July 19, 2015, 9am PDT
California’s drought has the State Water Resources Control Board in "hyperdrive"—rushing to fill the gaps of a historic water-rights system, settle disputes over water use, and lay the groundwork for a sustainable future.
The Planning Report
July 27, 2010, 5am PDT
Despite flowing through ten different nations, the Nile's water is only technically the property of Egypt and Sudan. The other eight nations are trying to change that. But as the debate heats up, the river's ecosystem may be caught in the cross-fire.
Yale Environment 360
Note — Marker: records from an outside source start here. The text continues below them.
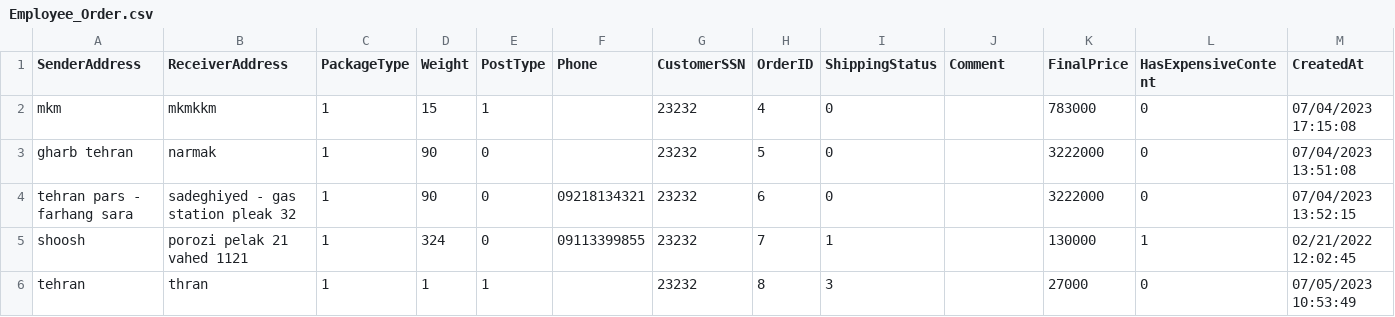
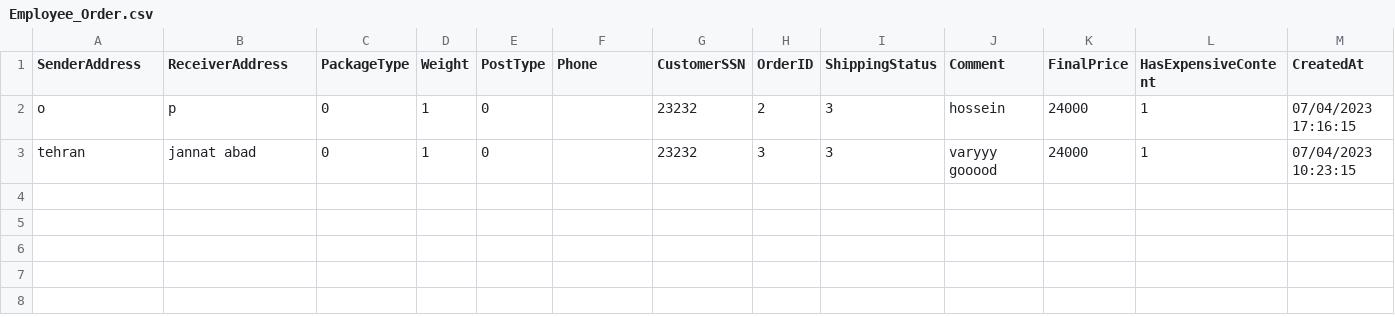
Before and after one commit to Hossein-29/Ap_Project, a CSV file: DataAccess/AdvancedSearchResult/Employee_Order.csv, drawn as a sheet.

```diff
--- a/DataAccess/AdvancedSearchResult/Employee_Order.csv
+++ b/DataAccess/AdvancedSearchResult/Employee_Order.csv
@@ -1,6 +1,3 @@
 SenderAddress,ReceiverAddress,PackageType,Weight,PostType,Phone,CustomerSSN,OrderID,ShippingStatus,Comment,FinalPrice,HasExpensiveContent,CreatedAt
-mkm,mkmkkm,1,15,1,,23232,4,0,,783000,0,07/04/2023 17:15:08
-gharb tehran,narmak,1,90,0,,23232,5,0,,3222000,0,07/04/2023 13:51:08
-tehran pars - farhang sara,sadeghiyed - gas station pleak 32,1,90,0,09218134321,23232,6,0,,3222000,0,07/04/2023 13:52:15
-shoosh,porozi pelak 21 vahed 1121,1,324,0,09113399855,23232,7,1,,130000,1,02/21/2022 12:02:45
-tehran,thran,1,1,1,,23232,8,3,,27000,0,07/05/2023 10:53:49
+o,p,0,1,0,,23232,2,3,hossein,24000,1,07/04/2023 17:16:15
+tehran,jannat abad,0,1,0,,23232,3,3,varyyy gooood,24000,1,07/04/2023 10:23:15
```
Also changed, not shown: DataAccess/AdvancedSearchResult/Customer_Order.csv, 4 other files.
March 17, 2010, 6am PDT
The Colorado River Delta is in tough shape once it ventures into Mexico. But now, a group of NGOs and local governments are showing how the sensitive area can be kept clean.
Miller-McCune Magazine
February 5, 2010, 5am PST
A recent water rights ruling in Nevada could potentially endanger the validity of nearly 15,000 water rights in the state dating back to 1947. As a result, new applications for water rights are flooding state offices.
Las Vegas Review-Journal
January 30, 2010, 11am PST
Plans by Las Vegas officials to siphon water from northern Nevada down to the growing city may have hit a wall, as a recent ruling from the state Supreme Court found fault with the region's water rights application process.
Los Angeles Times
January 20, 2010, 9am PST
By combining three water purchasing approaches -- permanent rights, options and leases -- cities can better manage water supplies to avoid high costs and supply reductions, according to a new study.
Penn State Live
January 12, 2010, 8am PST
Negotiations between the states of Georgia, Alabama and Florida can remain secret, according to a recent federal ruling.
The Atlanta Journal-Constitution
July 14, 2009, 11am PDT
This interactive map from <em>Good</em>'s Water issue highlight seven regions in the world that are likely to experience conflict over water shortages.
Good
June 30, 2009, 8am PDT
Two new laws in Colorado make legal the formerly prohibited act of collecting rainwater. Other states aren't so lenient.
The New York Times